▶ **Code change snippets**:
───
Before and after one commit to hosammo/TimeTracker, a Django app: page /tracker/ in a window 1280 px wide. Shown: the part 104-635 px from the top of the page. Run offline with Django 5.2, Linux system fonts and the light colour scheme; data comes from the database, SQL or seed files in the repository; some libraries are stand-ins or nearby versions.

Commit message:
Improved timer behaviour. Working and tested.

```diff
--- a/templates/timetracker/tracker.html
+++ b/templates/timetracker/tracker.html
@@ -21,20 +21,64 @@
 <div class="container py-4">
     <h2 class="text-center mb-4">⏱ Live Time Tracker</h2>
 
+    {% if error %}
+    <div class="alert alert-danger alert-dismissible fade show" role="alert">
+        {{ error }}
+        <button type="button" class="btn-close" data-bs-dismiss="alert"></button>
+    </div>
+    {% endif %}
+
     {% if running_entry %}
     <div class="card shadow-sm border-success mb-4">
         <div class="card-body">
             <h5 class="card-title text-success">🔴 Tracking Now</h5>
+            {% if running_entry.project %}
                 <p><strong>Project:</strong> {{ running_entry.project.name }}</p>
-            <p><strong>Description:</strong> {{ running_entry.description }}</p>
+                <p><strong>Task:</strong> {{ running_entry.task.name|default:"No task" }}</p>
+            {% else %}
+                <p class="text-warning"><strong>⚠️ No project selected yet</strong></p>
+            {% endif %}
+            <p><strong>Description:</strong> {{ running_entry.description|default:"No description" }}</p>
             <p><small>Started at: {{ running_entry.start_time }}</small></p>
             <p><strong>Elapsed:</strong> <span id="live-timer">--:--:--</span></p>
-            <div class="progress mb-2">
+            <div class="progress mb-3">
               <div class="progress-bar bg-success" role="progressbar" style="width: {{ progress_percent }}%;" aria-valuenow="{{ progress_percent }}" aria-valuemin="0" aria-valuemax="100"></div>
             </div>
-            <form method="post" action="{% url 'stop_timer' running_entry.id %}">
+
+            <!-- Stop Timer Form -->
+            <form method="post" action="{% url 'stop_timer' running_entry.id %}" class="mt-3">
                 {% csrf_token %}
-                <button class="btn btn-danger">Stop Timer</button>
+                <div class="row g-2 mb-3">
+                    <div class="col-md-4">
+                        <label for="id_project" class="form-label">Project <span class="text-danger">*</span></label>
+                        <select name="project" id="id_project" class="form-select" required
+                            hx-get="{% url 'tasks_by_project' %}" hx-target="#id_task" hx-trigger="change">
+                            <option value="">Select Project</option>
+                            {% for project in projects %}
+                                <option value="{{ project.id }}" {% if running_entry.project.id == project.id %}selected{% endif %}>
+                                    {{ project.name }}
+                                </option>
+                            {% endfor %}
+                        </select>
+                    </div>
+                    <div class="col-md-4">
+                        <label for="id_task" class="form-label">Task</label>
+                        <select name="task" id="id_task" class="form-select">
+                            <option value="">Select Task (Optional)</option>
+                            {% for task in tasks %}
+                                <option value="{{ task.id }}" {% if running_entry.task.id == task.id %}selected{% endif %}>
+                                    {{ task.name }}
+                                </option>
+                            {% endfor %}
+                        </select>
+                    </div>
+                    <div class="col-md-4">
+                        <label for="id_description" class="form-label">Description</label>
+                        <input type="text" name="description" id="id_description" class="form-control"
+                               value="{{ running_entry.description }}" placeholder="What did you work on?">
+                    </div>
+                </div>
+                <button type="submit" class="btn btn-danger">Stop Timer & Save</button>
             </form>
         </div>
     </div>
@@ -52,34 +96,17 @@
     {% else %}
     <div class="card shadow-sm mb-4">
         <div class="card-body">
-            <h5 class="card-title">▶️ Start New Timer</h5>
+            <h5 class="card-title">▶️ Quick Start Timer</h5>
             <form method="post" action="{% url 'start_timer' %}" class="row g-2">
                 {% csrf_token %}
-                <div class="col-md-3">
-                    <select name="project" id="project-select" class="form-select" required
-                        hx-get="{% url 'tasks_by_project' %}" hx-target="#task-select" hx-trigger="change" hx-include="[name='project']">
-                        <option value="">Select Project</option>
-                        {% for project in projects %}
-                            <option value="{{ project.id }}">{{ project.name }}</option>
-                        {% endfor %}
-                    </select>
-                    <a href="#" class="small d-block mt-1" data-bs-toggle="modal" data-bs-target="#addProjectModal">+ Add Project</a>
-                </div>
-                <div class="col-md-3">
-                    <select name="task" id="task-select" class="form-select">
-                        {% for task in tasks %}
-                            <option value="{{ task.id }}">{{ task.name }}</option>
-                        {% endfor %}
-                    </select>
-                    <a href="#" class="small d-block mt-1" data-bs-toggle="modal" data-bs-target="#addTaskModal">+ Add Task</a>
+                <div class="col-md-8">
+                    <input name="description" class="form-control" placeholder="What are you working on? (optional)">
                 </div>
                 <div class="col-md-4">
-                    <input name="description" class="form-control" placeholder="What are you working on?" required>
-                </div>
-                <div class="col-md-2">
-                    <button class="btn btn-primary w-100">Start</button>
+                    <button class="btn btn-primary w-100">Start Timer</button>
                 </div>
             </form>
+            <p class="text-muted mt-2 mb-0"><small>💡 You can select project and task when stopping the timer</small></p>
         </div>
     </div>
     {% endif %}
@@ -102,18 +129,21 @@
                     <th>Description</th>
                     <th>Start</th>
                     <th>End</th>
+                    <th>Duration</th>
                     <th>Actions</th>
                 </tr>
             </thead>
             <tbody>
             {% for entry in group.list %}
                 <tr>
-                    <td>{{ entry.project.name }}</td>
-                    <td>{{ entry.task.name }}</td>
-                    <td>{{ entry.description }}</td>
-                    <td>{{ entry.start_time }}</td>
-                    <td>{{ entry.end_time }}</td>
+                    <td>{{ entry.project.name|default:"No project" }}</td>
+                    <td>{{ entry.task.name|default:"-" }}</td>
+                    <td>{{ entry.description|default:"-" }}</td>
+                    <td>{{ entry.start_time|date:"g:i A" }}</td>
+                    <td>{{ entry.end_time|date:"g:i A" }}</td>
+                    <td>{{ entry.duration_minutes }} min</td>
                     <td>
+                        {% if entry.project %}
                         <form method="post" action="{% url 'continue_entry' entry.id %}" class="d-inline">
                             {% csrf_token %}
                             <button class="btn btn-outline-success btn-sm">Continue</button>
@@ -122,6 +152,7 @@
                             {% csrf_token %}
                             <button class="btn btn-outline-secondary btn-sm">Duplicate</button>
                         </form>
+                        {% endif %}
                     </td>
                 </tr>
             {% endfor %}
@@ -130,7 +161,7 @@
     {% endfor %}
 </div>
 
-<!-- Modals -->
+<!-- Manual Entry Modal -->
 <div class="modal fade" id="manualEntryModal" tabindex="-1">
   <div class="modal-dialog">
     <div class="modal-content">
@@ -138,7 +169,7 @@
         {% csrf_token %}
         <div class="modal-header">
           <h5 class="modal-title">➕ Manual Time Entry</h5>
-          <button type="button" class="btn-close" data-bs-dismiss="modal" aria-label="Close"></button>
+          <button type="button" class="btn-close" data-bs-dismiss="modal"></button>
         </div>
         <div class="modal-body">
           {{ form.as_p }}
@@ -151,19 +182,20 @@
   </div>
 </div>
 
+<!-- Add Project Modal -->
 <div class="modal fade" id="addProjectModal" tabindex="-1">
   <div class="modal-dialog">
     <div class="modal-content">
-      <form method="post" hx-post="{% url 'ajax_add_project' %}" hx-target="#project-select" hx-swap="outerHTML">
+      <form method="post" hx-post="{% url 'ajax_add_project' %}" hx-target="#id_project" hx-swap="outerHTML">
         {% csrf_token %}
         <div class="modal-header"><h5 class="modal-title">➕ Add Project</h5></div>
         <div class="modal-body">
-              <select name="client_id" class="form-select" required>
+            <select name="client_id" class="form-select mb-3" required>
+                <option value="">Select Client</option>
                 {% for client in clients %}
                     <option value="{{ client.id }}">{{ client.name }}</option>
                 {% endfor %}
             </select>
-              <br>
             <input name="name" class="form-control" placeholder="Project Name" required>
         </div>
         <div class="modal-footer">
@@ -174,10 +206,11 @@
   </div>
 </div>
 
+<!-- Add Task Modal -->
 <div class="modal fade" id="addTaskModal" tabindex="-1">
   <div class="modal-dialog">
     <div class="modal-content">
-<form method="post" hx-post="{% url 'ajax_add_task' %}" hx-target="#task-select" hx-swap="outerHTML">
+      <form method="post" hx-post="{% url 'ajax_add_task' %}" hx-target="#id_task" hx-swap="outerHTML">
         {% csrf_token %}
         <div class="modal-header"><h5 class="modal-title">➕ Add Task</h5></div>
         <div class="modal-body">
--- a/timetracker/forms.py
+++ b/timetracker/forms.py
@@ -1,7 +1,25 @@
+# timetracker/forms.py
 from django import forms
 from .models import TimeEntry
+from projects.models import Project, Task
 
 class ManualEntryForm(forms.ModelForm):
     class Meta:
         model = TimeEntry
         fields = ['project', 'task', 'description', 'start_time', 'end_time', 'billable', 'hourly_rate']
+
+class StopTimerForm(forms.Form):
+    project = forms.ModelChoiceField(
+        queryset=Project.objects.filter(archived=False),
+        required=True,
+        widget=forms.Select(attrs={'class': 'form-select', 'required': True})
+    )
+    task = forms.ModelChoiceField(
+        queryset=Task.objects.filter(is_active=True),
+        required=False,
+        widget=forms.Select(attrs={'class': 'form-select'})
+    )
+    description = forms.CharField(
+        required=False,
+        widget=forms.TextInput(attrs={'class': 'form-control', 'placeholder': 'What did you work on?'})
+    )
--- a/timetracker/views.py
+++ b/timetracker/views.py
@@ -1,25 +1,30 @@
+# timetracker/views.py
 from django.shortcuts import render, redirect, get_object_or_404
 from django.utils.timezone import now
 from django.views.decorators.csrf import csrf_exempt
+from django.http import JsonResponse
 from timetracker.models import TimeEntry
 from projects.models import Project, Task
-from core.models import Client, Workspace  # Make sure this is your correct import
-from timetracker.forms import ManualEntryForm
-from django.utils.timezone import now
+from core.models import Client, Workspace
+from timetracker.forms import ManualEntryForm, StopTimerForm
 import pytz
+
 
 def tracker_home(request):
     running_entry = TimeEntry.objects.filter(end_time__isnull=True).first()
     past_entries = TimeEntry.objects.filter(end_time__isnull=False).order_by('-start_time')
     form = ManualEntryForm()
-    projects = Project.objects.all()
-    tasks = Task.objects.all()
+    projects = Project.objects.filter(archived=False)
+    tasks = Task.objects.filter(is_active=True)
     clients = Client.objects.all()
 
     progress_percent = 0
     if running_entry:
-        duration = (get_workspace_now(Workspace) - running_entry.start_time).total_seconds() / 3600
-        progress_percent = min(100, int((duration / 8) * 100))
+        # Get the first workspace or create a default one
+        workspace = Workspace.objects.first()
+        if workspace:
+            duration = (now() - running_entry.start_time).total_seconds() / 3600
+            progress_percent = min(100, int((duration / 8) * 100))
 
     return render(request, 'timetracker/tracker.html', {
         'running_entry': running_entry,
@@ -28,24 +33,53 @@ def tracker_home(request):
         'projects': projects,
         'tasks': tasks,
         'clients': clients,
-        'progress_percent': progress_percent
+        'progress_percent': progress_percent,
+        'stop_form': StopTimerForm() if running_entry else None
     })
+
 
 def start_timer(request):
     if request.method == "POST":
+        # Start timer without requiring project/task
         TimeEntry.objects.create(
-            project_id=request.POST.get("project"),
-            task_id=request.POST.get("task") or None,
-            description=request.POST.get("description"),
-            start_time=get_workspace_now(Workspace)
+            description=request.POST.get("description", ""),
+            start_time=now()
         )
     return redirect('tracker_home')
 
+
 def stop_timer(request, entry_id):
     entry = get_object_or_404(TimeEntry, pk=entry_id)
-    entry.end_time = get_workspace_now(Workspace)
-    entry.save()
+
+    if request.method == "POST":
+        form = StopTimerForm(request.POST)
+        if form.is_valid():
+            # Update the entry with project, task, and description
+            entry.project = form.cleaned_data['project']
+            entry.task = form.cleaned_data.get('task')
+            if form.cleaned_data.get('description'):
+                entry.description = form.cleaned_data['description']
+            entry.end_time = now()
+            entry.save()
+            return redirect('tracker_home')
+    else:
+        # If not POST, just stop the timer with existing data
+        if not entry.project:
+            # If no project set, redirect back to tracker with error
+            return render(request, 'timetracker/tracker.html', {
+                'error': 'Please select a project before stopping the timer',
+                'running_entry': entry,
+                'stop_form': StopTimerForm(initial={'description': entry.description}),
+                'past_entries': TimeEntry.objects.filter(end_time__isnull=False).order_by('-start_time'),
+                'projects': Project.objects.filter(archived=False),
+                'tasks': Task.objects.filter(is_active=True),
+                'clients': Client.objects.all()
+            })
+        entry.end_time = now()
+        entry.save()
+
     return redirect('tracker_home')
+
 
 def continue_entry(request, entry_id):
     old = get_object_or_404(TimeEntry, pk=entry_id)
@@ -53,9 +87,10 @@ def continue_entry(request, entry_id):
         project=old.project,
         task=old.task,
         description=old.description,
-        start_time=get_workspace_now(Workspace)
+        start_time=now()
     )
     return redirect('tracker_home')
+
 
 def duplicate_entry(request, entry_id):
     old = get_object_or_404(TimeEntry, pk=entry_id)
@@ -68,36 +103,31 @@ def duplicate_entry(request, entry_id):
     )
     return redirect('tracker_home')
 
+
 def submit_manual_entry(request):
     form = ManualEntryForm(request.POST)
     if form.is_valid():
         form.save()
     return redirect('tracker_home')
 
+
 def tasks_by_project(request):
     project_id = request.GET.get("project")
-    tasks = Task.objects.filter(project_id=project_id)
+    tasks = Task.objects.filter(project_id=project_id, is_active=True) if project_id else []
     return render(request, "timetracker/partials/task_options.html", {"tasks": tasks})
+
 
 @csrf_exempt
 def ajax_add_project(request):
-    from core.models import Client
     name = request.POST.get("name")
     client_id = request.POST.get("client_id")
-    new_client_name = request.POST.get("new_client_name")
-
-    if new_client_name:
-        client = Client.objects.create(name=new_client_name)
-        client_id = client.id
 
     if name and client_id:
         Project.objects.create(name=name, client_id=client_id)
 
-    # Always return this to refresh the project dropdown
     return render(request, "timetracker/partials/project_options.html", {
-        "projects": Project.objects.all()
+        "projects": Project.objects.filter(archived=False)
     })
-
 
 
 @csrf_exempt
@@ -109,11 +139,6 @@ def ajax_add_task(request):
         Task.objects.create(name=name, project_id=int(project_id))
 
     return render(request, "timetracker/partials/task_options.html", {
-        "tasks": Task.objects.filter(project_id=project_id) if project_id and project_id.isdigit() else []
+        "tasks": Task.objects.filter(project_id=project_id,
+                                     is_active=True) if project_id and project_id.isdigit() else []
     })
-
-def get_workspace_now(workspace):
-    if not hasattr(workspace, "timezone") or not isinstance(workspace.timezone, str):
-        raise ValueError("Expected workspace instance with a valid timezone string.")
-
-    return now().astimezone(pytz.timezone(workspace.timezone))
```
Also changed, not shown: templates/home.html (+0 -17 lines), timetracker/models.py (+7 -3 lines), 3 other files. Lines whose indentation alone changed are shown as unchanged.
───
▶ **PROBLEM DETAILS**:
With the string "span" as the key, filter the data above and show the lines that match.

▶ **RESULT FOR THIS EXERCISE**:
             <p><strong>Elapsed:</strong> <span id="live-timer">--:--:--</span></p>
+                        <label for="id_project" class="form-label">Project <span class="text-danger">*</span></label>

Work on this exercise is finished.